CCX, CCY are the coordinates of the center point of this line
Slength is the length to be applied when computing fluxes across this line. Slength = cell size when the line is interior to the mesh and Slength = 0.5 * cell size when the line is on the boundary.
isbnd is a flag for boundary lines.
1 means the line is a boundary,and the interior of the domain is to the right of the line, where the direction of the line is from its from-node to its to-node
0 means the line is not a boundary
-1 means the line is a boundary and the interior of the domain is to the left of the line, where the direction of the line is from its from node to its to-node.
bndtp is a boundary type
0 means nonflow boundary
1 means constant head boundary
Bhead is the head on a constant head boundary
xflux, yflux are components of the flow across the line in m^3/DT where DT = 1 day in this computation
When the program is running the bar along the bottom of the screen indicates the degree of progress of the computations and reports some summary numbers:
T = the number of time steps (days)
MCT = the maximum Courant number in the cells (should be less than 1)
MX/m = the maximum and minimum change in head that has occured in any time step so far in the computations, in m e.g 0.66/0 means that the maximum change in any time step was 0.66m and the minimum was 0.
maxhead|minhead the maximum and minimum head at any cell center in the mesh in m. This number is followed by the maximum difference between the heads at the previous time step and those at the current time step.

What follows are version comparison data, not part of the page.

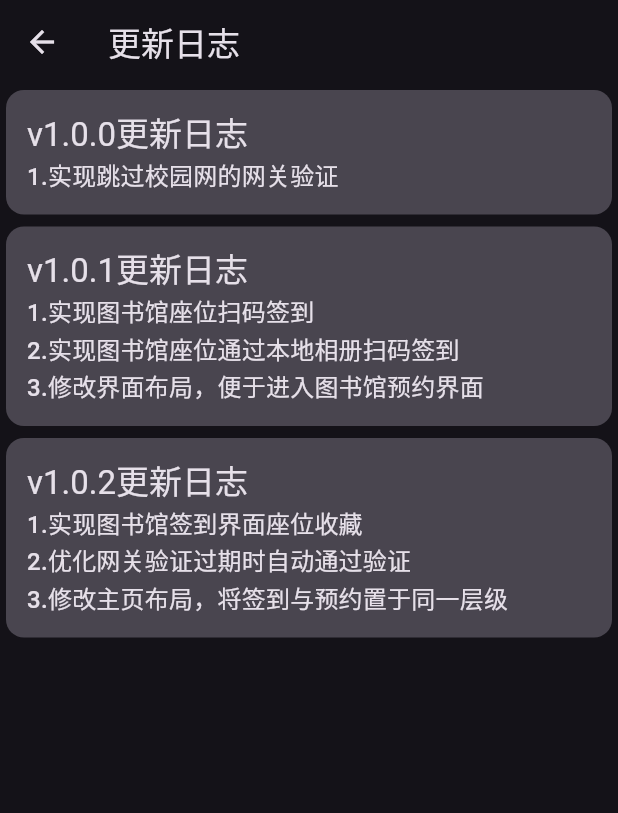
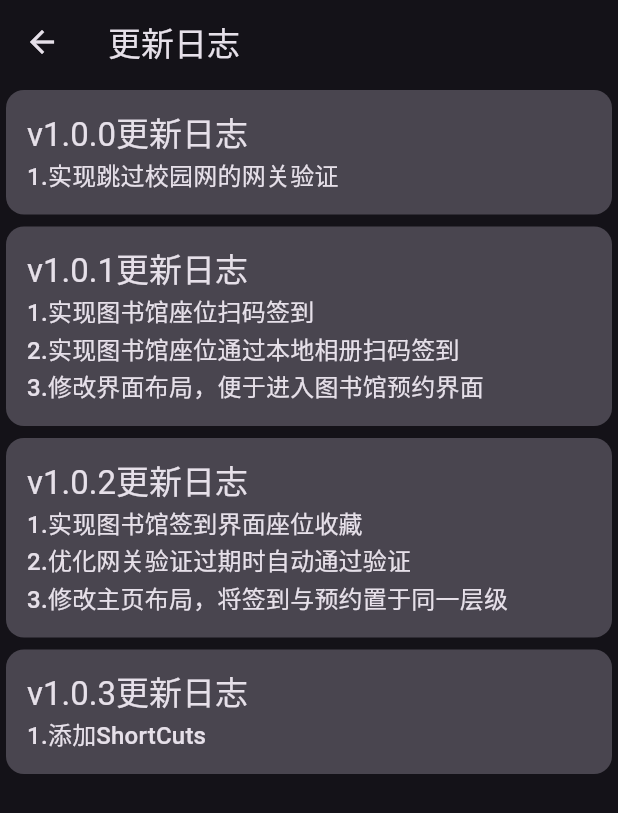
Before and after one commit to 1252158112/ecjtu_library, a Flutter app: the screen it shows after launch, after a tap on the "light mode" icon, after a tap on the "info" icon, on a phone screen of 412 x 824 dp. Shown: the top 813 px of the screen. Run offline on Flutter 3.47's test engine with Material 2 defaults, Android fonts, the phone set to English and light mode, and no system bars; drawn by our look-alikes of dynamic_color; our stand-ins replace get, image_picker, shared_preferences, webview_flutter; missing offline and left inert: flutter_shortcuts, mobile_scanner.

Commit message:
添加Shortcuts

```diff
--- a/lib/constants.dart
+++ b/lib/constants.dart
@@ -6,6 +6,7 @@ const Color SEED = Colors.blue;
 
 const String USER_PATH = 'user_form';
 const String LIKE_SEAT_PATH = 'like_seat';
+const String SHORT_CUTS_PATH = 'shortcuts_init';
 
 const String API_NETWORK_CHECK_PREFIX = 'https://rz.ecjtu.edu.cn';
 const String API_TO_NETWORK_CHECK =
--- a/lib/main.dart
+++ b/lib/main.dart
@@ -5,6 +5,7 @@ import 'package:ecjtu_library/pages/UpdateInfoPage.dart';
 import 'package:ecjtu_library/pages/WebviewPage.dart';
 import 'package:ecjtu_library/utils/state_util.dart';
 import 'package:flutter/material.dart';
+import 'package:flutter_shortcuts/flutter_shortcuts.dart';
 import 'package:get/get.dart';
 
 import 'dart:ui' as ui;
@@ -13,7 +14,7 @@ import 'pages/HomePage.dart';
 import 'utils/http_util.dart';
 
 void main() {
-  runApp(const MyApp());
+  runApp(MyApp());
 }
 
 class MyApp extends StatelessWidget {
@@ -23,7 +24,21 @@ class MyApp extends StatelessWidget {
   @override
   Widget build(BuildContext context) {
     Get.put(HttpUtil());
+    Get.put(FlutterShortcuts());
     Get.put(StateUtil());
+    final FlutterShortcuts flutterShortcuts = Get.find();
+    final StateUtil stateUtil = Get.find();
+    flutterShortcuts.initialize(debug: true);
+
+    flutterShortcuts.listenAction((String incomingAction) {
+      if (incomingAction == 'toScanPage') {
+        Get.toNamed('scan');
+      } else if (incomingAction.contains('toSignSeat')) {
+        String link = incomingAction.split('@@@')[1];
+        stateUtil.signLink = link;
+        Get.toNamed('/signSeat');
+      }
+    });
     return DynamicColorBuilder(
       builder: (lightDynamic, darkDynamic) {
         return GetMaterialApp(
--- a/lib/pages/HomePage.dart
+++ b/lib/pages/HomePage.dart
@@ -6,6 +6,7 @@ import 'package:ecjtu_library/utils/http_util.dart';
 import 'package:ecjtu_library/utils/state_util.dart';
 import 'package:flutter/material.dart';
 import 'package:flutter/services.dart';
+import 'package:flutter_shortcuts/flutter_shortcuts.dart';
 import 'package:get/get.dart';
 
 class HomePage extends StatefulWidget {
@@ -18,6 +19,8 @@ class HomePage extends StatefulWidget {
 class _HomePageState extends State<HomePage> {
   final HttpUtil _httpUtil = Get.find();
   final StateUtil _stateUtil = Get.find();
+
+  final FlutterShortcuts flutterShortcuts = Get.find();
   final TextEditingController usernameController = TextEditingController();
   final TextEditingController passwordController = TextEditingController();
   bool loading = false;
@@ -43,7 +46,7 @@ class _HomePageState extends State<HomePage> {
 
   void passCheck() async {
     if (loading) {
-      Get.snackbar('提示', '正在过校验');
+      // Get.snackbar('提示', '正在过校验');
       return;
     }
     getToken = false;
@@ -79,11 +82,16 @@ class _HomePageState extends State<HomePage> {
           IconButton(
             onPressed: () {
               setState(() {
-                Get.changeTheme(
-                  Get.isDarkMode
-                      ? ThemeData.light(useMaterial3: true)
-                      : ThemeData.dark(useMaterial3: true),
-                );
+                print(Get.isDarkMode);
+                if (Get.isDarkMode) {
+                  Get.changeTheme(
+                    ThemeData.light(useMaterial3: true),
+                  );
+                } else {
+                  Get.changeTheme(
+                    ThemeData.dark(useMaterial3: true),
+                  );
+                }
 
                 SystemChrome.setSystemUIOverlayStyle(SystemUiOverlayStyle(
                     systemNavigationBarColor:
@@ -99,7 +107,13 @@ class _HomePageState extends State<HomePage> {
               Get.toNamed('updateInfo');
             },
             icon: const Icon(Icons.info),
-          )
+          ),
+          // IconButton(
+          //   onPressed: () {
+
+          //   },
+          //   icon: const Icon(Icons.shortcut_rounded),
+          // )
         ],
       ),
       floatingActionButton: Column(
--- a/lib/pages/SignSeatPage.dart
+++ b/lib/pages/SignSeatPage.dart
@@ -40,7 +40,7 @@ class _SignSeatPageState extends State<SignSeatPage> {
       getToken = false;
       loading = true;
     });
-
+    // await _httpUtil.passNetworkCheck(username, password);
     var ret = await _httpUtil.passSeatCheck(username, password, signLink);
     if (ret[0] == '' || ret[1] == '') {
       Get.snackbar('错误', '服务器异常或账号密码错误');
--- a/lib/pages/UpdateInfoPage.dart
+++ b/lib/pages/UpdateInfoPage.dart
@@ -20,6 +20,10 @@ class UpdateInfoPage extends StatelessWidget {
         '2.优化网关验证过期时自动通过验证',
         '3.修改主页布局，将签到与预约置于同一层级'
       ]
+    },
+    {
+      'version': 'v1.0.3',
+      'detail': ['1.添加ShortCuts']
     }
   ];
   @override
--- a/lib/utils/state_util.dart
+++ b/lib/utils/state_util.dart
@@ -1,6 +1,7 @@
 import 'dart:convert';
 
 import 'package:ecjtu_library/constants.dart';
+import 'package:flutter_shortcuts/flutter_shortcuts.dart';
 import 'package:get/get.dart';
 import 'package:shared_preferences/shared_preferences.dart';
 
@@ -8,6 +9,7 @@ class StateUtil extends GetxController {
   // 本地存储
   final Future<SharedPreferences> _prefs = SharedPreferences.getInstance();
 
+  final FlutterShortcuts flutterShortcuts = Get.find();
   late Map loginForm;
   List likeSeat = [];
   String link = '';
@@ -34,14 +36,37 @@ class StateUtil extends GetxController {
 
   getLikeSeat() async {
     var prefs = await _prefs;
-    // print(prefs.getString(LIKE_SEAT_PATH));
-    likeSeat = jsonDecode(prefs.getString(LIKE_SEAT_PATH) ?? '');
+    likeSeat = jsonDecode(prefs.getString(LIKE_SEAT_PATH) ?? '[]');
   }
 
   setLikeSeat() async {
     var prefs = await _prefs;
     // print(jsonEncode(likeSeat));
     prefs.setString(LIKE_SEAT_PATH, jsonEncode(likeSeat));
+  }
+
+  void initShortcuts() async {
+    var prefs = await _prefs;
+    bool isInit = prefs.getBool(SHORT_CUTS_PATH) ?? false;
+    if (isInit) {
+      prefs.setBool(SHORT_CUTS_PATH, true);
+      flutterShortcuts.setShortcutItems(
+        shortcutItems: <ShortcutItem>[
+          const ShortcutItem(
+            id: "1",
+            action: 'toScanPage',
+            shortLabel: '扫码签到',
+            icon: 'assets/icons/qr-code.png',
+          ),
+          const ShortcutItem(
+            id: "2",
+            action: 'toScanPage',
+            shortLabel: '无最近签到',
+            icon: 'assets/icons/bag.png',
+          ),
+        ],
+      );
+    }
   }
 
   @override
@@ -53,6 +78,7 @@ class StateUtil extends GetxController {
       loginForm = value ?? {};
     });
     getLikeSeat();
+    initShortcuts();
     super.onInit();
   }
 }
```
Also changed, not shown: lib/pages/ScanPage.dart (+22 -1 lines), pubspec.yaml (+4 -4 lines), assets/icons/bag.png (added), assets/icons/qr-code.png (added), pubspec.lock.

These materials may be used for study, research, and education, but please credit the authors and the Center for Research in Water Resources, The University of Texas at Austin. All commercial rights reserved. Copyright 1997 Center for Research in Water Resources.